People keep asking me, “why myanmar?” And I really don’t have an answer. This is more of an impulsive/gut jaunt than any before, I think, notwithstanding the complexities of booking the trip, getting a visa, etc.
I leave 10 days from now, by myself. I have a plane ticket, and a visa, and a wad of US cash ($100 new bills only, pristine condition, post 2006, no serial numbers of CA or BA). An itinerary with nothing apparently confirmed in a way I would recognize it — a (recommended) local travel agent who suggested I send the payment for my hotels and internal flights to her brother at Ohio State, because transferring money is so complicated. Trust, and the willingness to perhaps be wrong, to have to find my way.
Why. I saw an image in a film of the fields of golden temples at Bagan, and it struck me. “I want to go to there!”, but I didn’t even know where “there” was.
I figured out where it was, and that it’s open to tourists more, right now, and that maybe that means it’s a small window of time, or it might mean that in 3 years it will be simpler and well-visited.
In that sense it’s the right time, but in seasons, it’s the wrong time — it’s the shoulder into the summer, and it’s rainy in the mountains (no birding), and some of the things I want to do, like a river trip between Bagan and Mandalay, aren’t happening. It looks like even the hot air balloons over Bagan at sunrise may not be happening. But it’s the right time for me to go on an adventure by myself, for purposeful, contemplative space, just me and my camera and my pen in a place as unfamiliar as possible.
I’ve always been intrigued by the region — the cluster of Tibet/Bhutan/Myanmar — where there is an incredible rich ripeness of stories and complex logic of history that is both so visible and so opaque to me. The land I could never understand from the inside, as I’ve come to learn from my time in Uganda, but that I might be able to taste, just a little, if I listen and look hard.
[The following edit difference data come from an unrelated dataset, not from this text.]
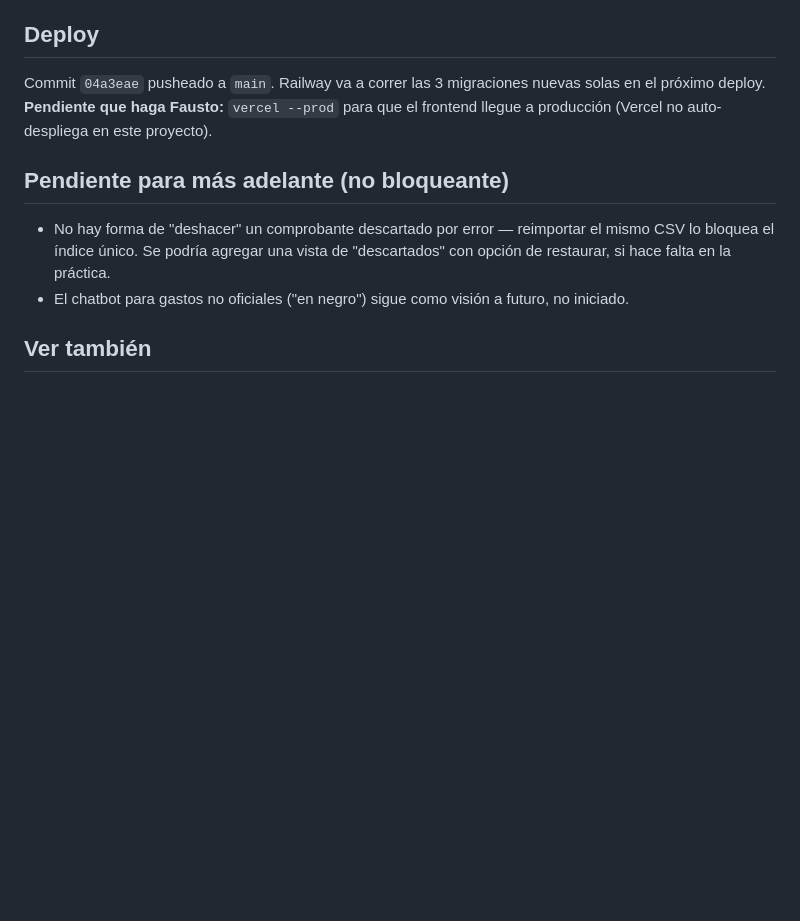
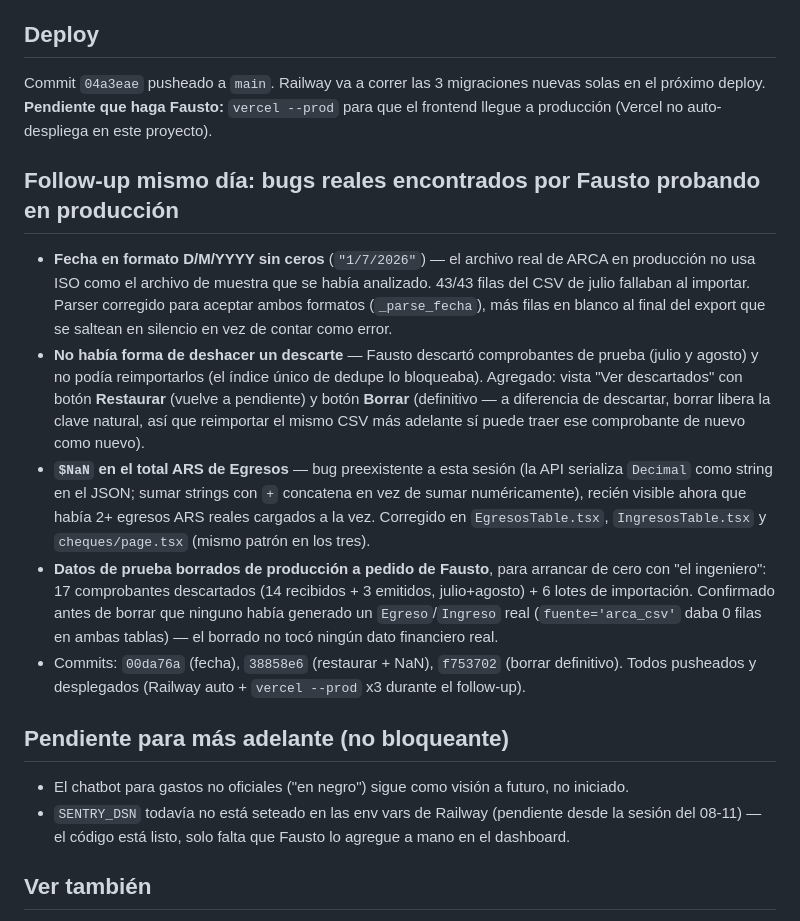
Before and after one commit to FaustoYanzon/Proyecto-Gestion-Los-Lirios-, a Markdown page: docs/sistema/2026-08-12-importacion-comprobantes-arca-iva.md, the part around the change. Rendered like a GitHub page; blank space fills up the shorter version.

Commit message:
docs: follow-up de la sesion ARCA -- bugs de fecha/NaN/restaurar, wipe de produccion
Co-Authored-By: Claude Sonnet 5 <noreply@anthropic.com>

```diff
--- a/docs/sistema/2026-08-12-importacion-comprobantes-arca-iva.md
+++ b/docs/sistema/2026-08-12-importacion-comprobantes-arca-iva.md
@@ -49,10 +49,18 @@ Primera subida de archivo de todo el repo (confirmado que no había ningún prec
 
 Commit `04a3eae` pusheado a `main`. Railway va a correr las 3 migraciones nuevas solas en el próximo deploy. **Pendiente que haga Fausto:** `vercel --prod` para que el frontend llegue a producción (Vercel no auto-despliega en este proyecto).
 
+## Follow-up mismo día: bugs reales encontrados por Fausto probando en producción
+
+- **Fecha en formato D/M/YYYY sin ceros** (`"1/7/2026"`) — el archivo real de ARCA en producción no usa ISO como el archivo de muestra que se había analizado. 43/43 filas del CSV de julio fallaban al importar. Parser corregido para aceptar ambos formatos (`_parse_fecha`), más filas en blanco al final del export que se saltean en silencio en vez de contar como error.
+- **No había forma de deshacer un descarte** — Fausto descartó comprobantes de prueba (julio y agosto) y no podía reimportarlos (el índice único de dedupe lo bloqueaba). Agregado: vista "Ver descartados" con botón **Restaurar** (vuelve a pendiente) y botón **Borrar** (definitivo — a diferencia de descartar, borrar libera la clave natural, así que reimportar el mismo CSV más adelante sí puede traer ese comprobante de nuevo como nuevo).
+- **`$NaN` en el total ARS de Egresos** — bug preexistente a esta sesión (la API serializa `Decimal` como string en el JSON; sumar strings con `+` concatena en vez de sumar numéricamente), recién visible ahora que había 2+ egresos ARS reales cargados a la vez. Corregido en `EgresosTable.tsx`, `IngresosTable.tsx` y `cheques/page.tsx` (mismo patrón en los tres).
+- **Datos de prueba borrados de producción a pedido de Fausto**, para arrancar de cero con "el ingeniero": 17 comprobantes descartados (14 recibidos + 3 emitidos, julio+agosto) + 6 lotes de importación. Confirmado antes de borrar que ninguno había generado un `Egreso`/`Ingreso` real (`fuente='arca_csv'` daba 0 filas en ambas tablas) — el borrado no tocó ningún dato financiero real.
+- Commits: `00da76a` (fecha), `38858e6` (restaurar + NaN), `f753702` (borrar definitivo). Todos pusheados y desplegados (Railway auto + `vercel --prod` x3 durante el follow-up).
+
 ## Pendiente para más adelante (no bloqueante)
 
-- No hay forma de "deshacer" un comprobante descartado por error — reimportar el mismo CSV lo bloquea el índice único. Se podría agregar una vista de "descartados" con opción de restaurar, si hace falta en la práctica.
 - El chatbot para gastos no oficiales ("en negro") sigue como visión a futuro, no iniciado.
+- `SENTRY_DSN` todavía no está seteado en las env vars de Railway (pendiente desde la sesión del 08-11) — el código está listo, solo falta que Fausto lo agregue a mano en el dashboard.
 
 ## Ver también
 
```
I’m trying to cram a bit before I go, tasting novels and surface history, but it’s such a skim of the top. I don’t even really understand the politics of the name change. I have the sense that for me, it might be like that planet they visited on Star Trek the Next Generation where the people spoke only in metaphor — where the enterprise members could understand the words but not the meaning of a statement like “darmok and jilad at tinagra.” Meaning “where two enemies achieved peace.” Wanting to immerse myself in those metaphors, try just a little bit to feel a place whose history and culture is so full, so long, so seasoned, future hopes so open. Feeling human scale of life in completely different space.